How Thinking About My “Happy Learning Place” Led to an Authentic and Engaging Remote Learning Writing Activity
This is the latest in a series of blogs by partners of the Fluency work.
By Kristen Fischer
In this time of remote learning, as I sit in my empty classroom, heavily beige and completely windowless, it strikes me that I could really be sitting anywhere. Likewise, so could my students.
Where would I like to be, if geography, travel, and other factors were not an issue? If I had no restrictions or obligations otherwise? Where would I go if I could teach from anywhere?
I allowed my mind to wander on this topic for a while, and realized that my choice—shared and justified—revealed a lot about me. Likewise, I predicted I could learn a good bit about my students by asking them that question: Where would you choose to learn from, if you could be learning from anywhere? So, I decided to ask my incoming 11th grade American Literature students that question as our opening writing activity.
There was one more thing, though—I didn’t want to be the only audience for their thoughts. I wanted to be able to collect all of our answers on a map that all students could then access. I pictured a map full of pins and the option to click on any one of them to learn about the person who put it there and why.
With the help of Jess Kaminsky, I figured out how to make it happen with a Google Map; now, I have a map with an array of student posts, each with some media like a picture. And, not only have I learned about the students’ learning preferences and favorite places, but they have connected with each other in this way, too. The final part of the assignment involved reflecting on the map after browsing the pins and posts. Students recognized the quirky thinkers who want to learn from a zoo, and the introverts who want to learn in the mountains—or from the top of one; students recognized the beach-lovers, who want the white noise of the waves and warmth of the sand, and the adventurers, who want to work by day but hike glaciers or watch the aurora borealis by night.
Teaching remotely has presented no shortage of challenges, constraints, and disappointments; lots of outcomes have fallen short of my visions and what used to be easy (showing a dvd! performing scenes from a play! jigsaws!) present unexpected and sometimes bewildering difficulties. However, in some cases, I’ve created activities and adapted assignments that I’m really happy with—activities and assignments that are better than their predecessors, and only emerged due to this unique set of circumstances.
It’s these successes that are more important than ever to recognize, and reflecting on this one reinforces to me the value of learning opportunities rooted in authentic experiences and authentic questions.
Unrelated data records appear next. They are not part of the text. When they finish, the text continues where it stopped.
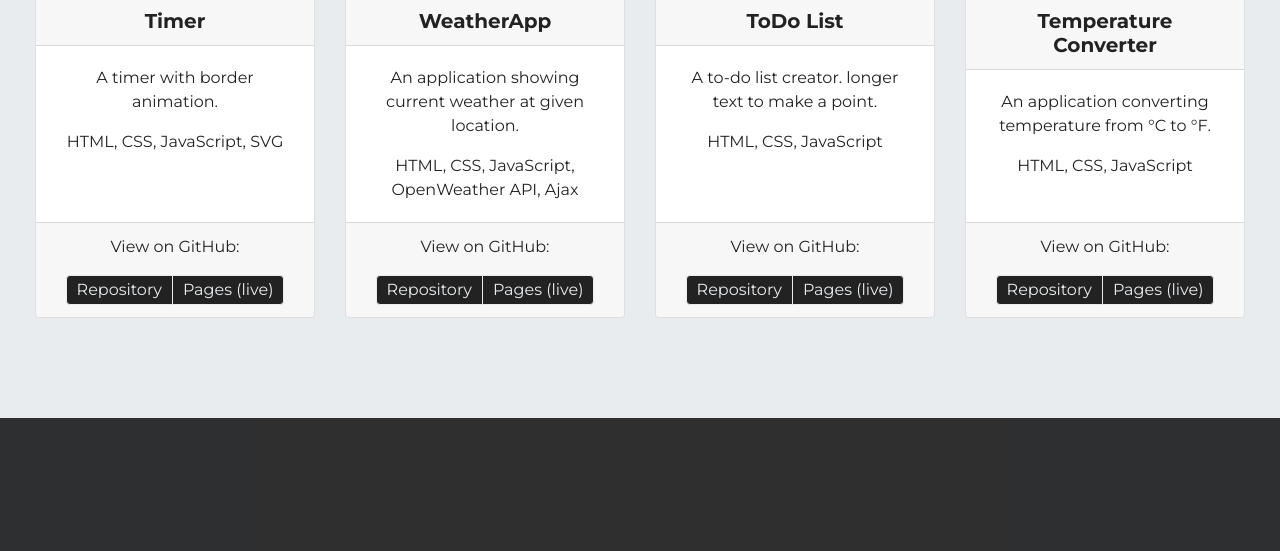
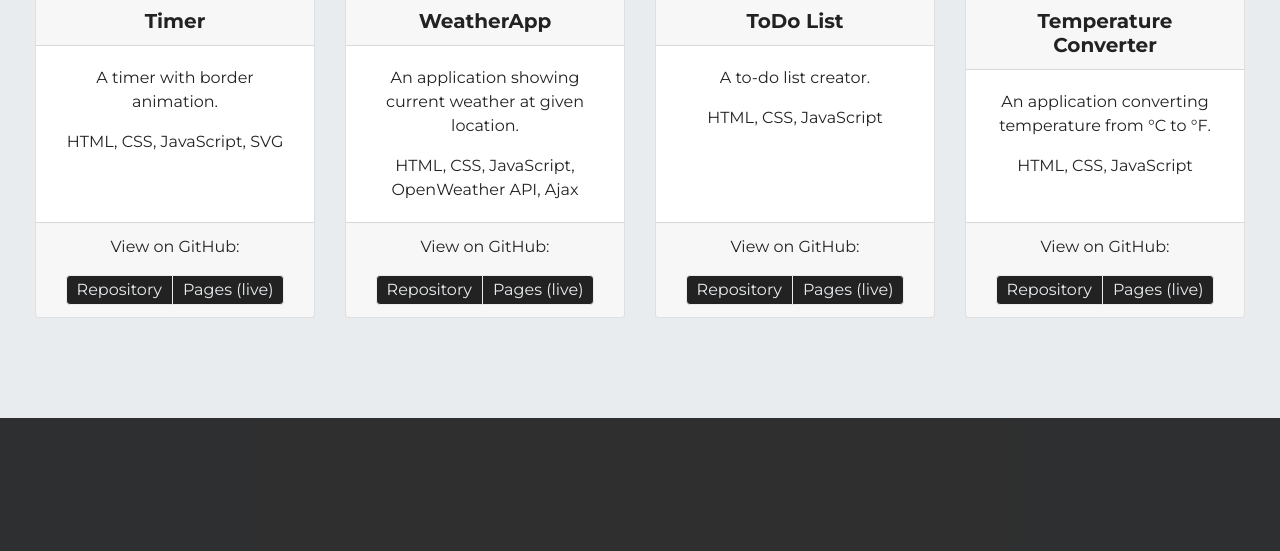
Before and after one commit to emzys/portfolio-page, a plain HTML site: page index.html in a window 1280 px wide. Shown: the part 5060-5611 px from the top of the page. Drawn offline with nearby package versions, Linux system fonts and the light colour scheme; files whose address does not match are found by name; a web font is replaced by a local one.

Commit message:
Update index.html

```diff
--- a/index.html
+++ b/index.html
@@ -330,7 +330,7 @@
                 <h5 class="card-title">ToDo List</h5>
               </div>
               <div class="card-body">
-                <p class="card-text">A to-do list creator. longer text to make a point.</p>
+                <p class="card-text">A to-do list creator.</p>
                 <p class="card-text">HTML, CSS, JavaScript</p>
               </div>
               <div class="card-footer">
```
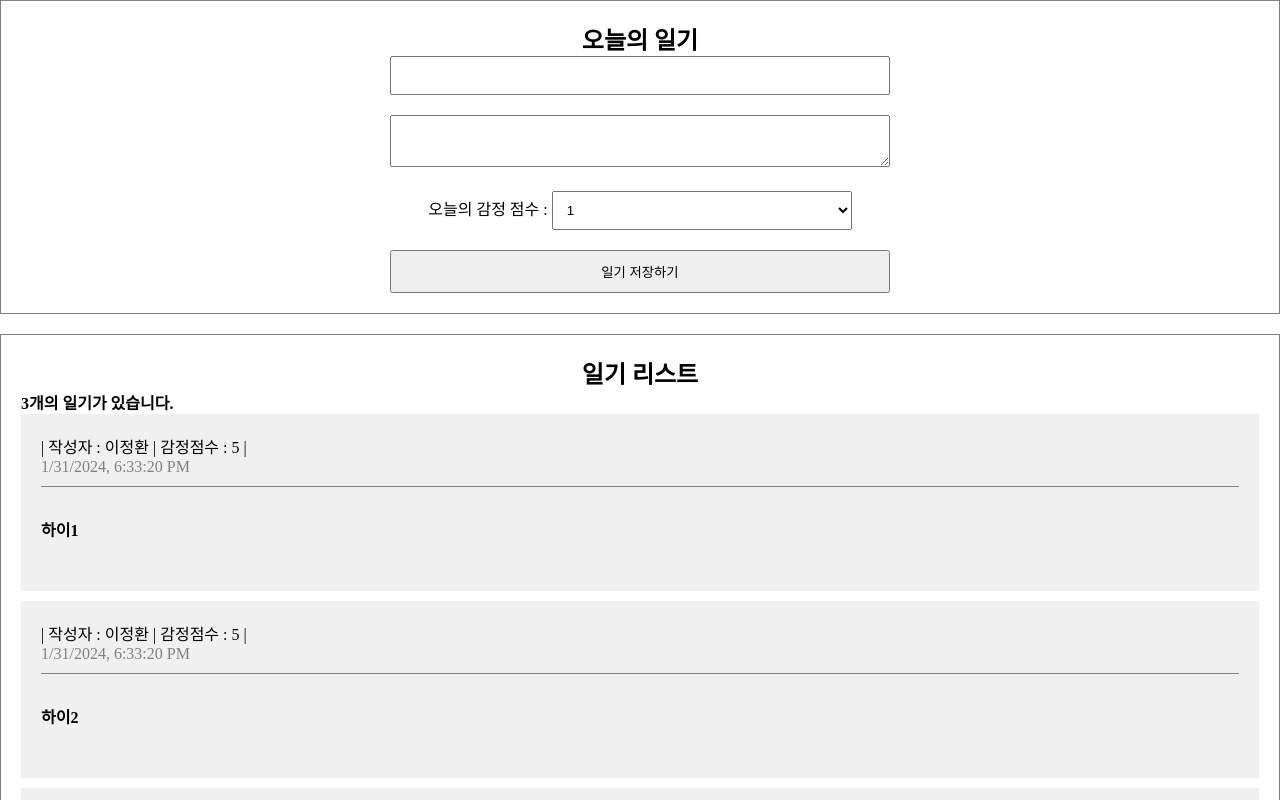
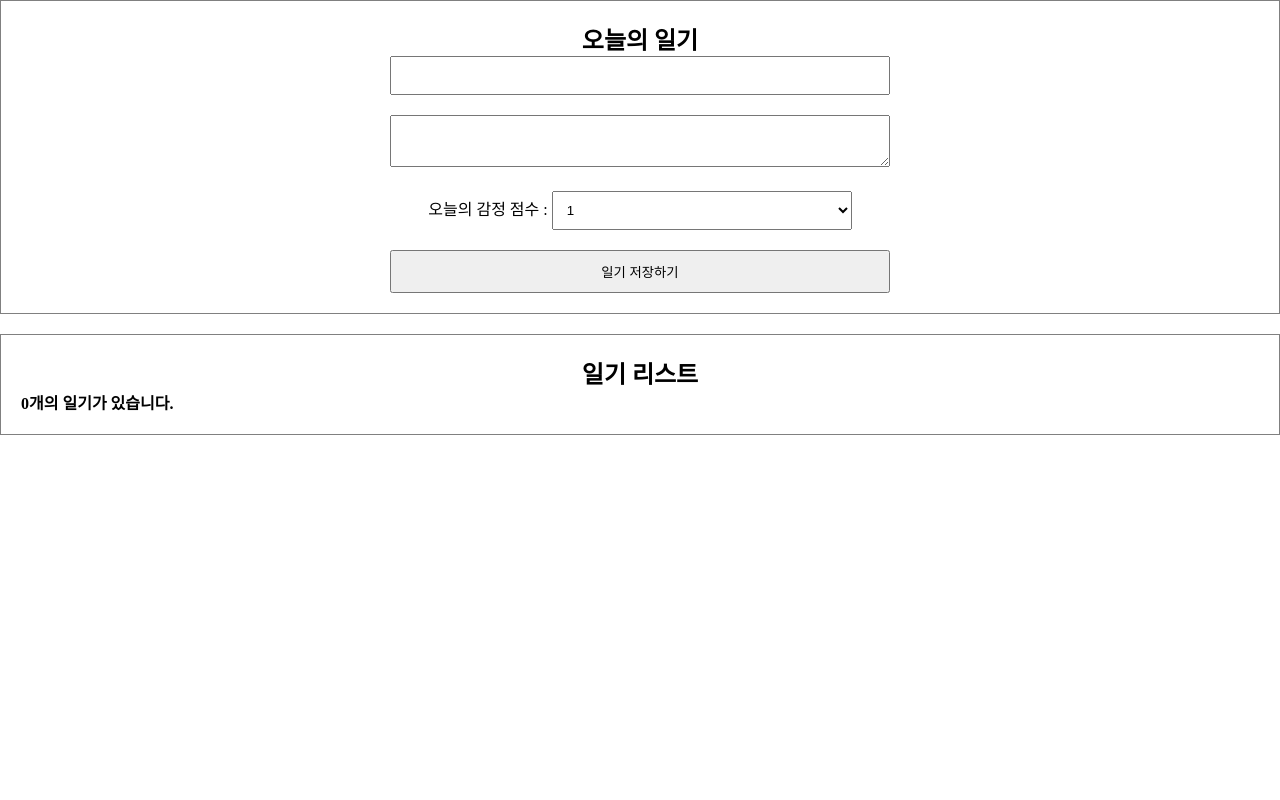
Before and after one commit to laurenCho9/Feeling-Diary, a React (Vite) app: page / in a window 1280 px wide. Shown: the top 800 px of the page. Built offline with nearby package versions, Linux system fonts and the light colour scheme.

Commit message:
feat: 데이터 추가하기

```diff
--- a/src/App.jsx
+++ b/src/App.jsx
@@ -1,35 +1,30 @@
+import { useRef, useState } from "react";
 import "./App.css";
 import DiaryEditor from "./components/DiaryEditor";
 import DiaryList from "./components/DiaryList";
 
 function App() {
-  const dummyList = [
-    {
-      id: 1,
-      author: "이정환",
-      content: "하이1",
-      emotion: 5,
-      created_date: new Date().getTime(),
-    },
-    {
-      id: 2,
-      author: "이정환",
-      content: "하이2",
-      emotion: 5,
-      created_date: new Date().getTime(),
-    },
-    {
-      id: 3,
-      author: "이정환",
-      content: "하이3",
-      emotion: 5,
-      created_date: new Date().getTime(),
-    },
-  ];
+  const [data, setData] = useState([]);
+
+  const dataId = useRef(0);
+
+  const onCreate = (author, content, emotion) => {
+    const created_date = new Date().getTime();
+    const newItem = {
+      author,
+      content,
+      emotion,
+      created_date,
+      id: dataId.current,
+    };
+    dataId.current += 1;
+    setData([newItem, ...data]);
+  };
+
   return (
     <div>
-      <DiaryEditor />
-      <DiaryList diaryList={dummyList} />
+      <DiaryEditor onCreate={onCreate} />
+      <DiaryList diaryList={data} />
     </div>
   );
 }
--- a/src/components/DiaryEditor.jsx
+++ b/src/components/DiaryEditor.jsx
@@ -1,6 +1,6 @@
 import { useRef, useState } from "react";
 
-export default function DiaryEditor() {
+export default function DiaryEditor({ onCreate }) {
   const authorInput = useRef();
   const contentInput = useRef();
 
@@ -31,6 +31,7 @@
       return;
     }
 
+    onCreate(diary.author, diary.content, diary.emotion);
     console.log(diary);
     alert("저장 성공!");
   };
```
Sometimes, the debates I’m having in my head or the questions I’m asking myself are great inspiration for classroom inquiry.
Kristen Fischer teaches English (and electives including Photojournalism) at Carlynton Junior-Senior High School in Carnegie, Pennsylvania, where she also coaches track & field, especially triple jumpers. She is a graduate of Clarion University and Georgetown University, and a member of Cohort 1 of the Fluency Project. She enjoys biking and hiking, especially when joined by her husband and three kids.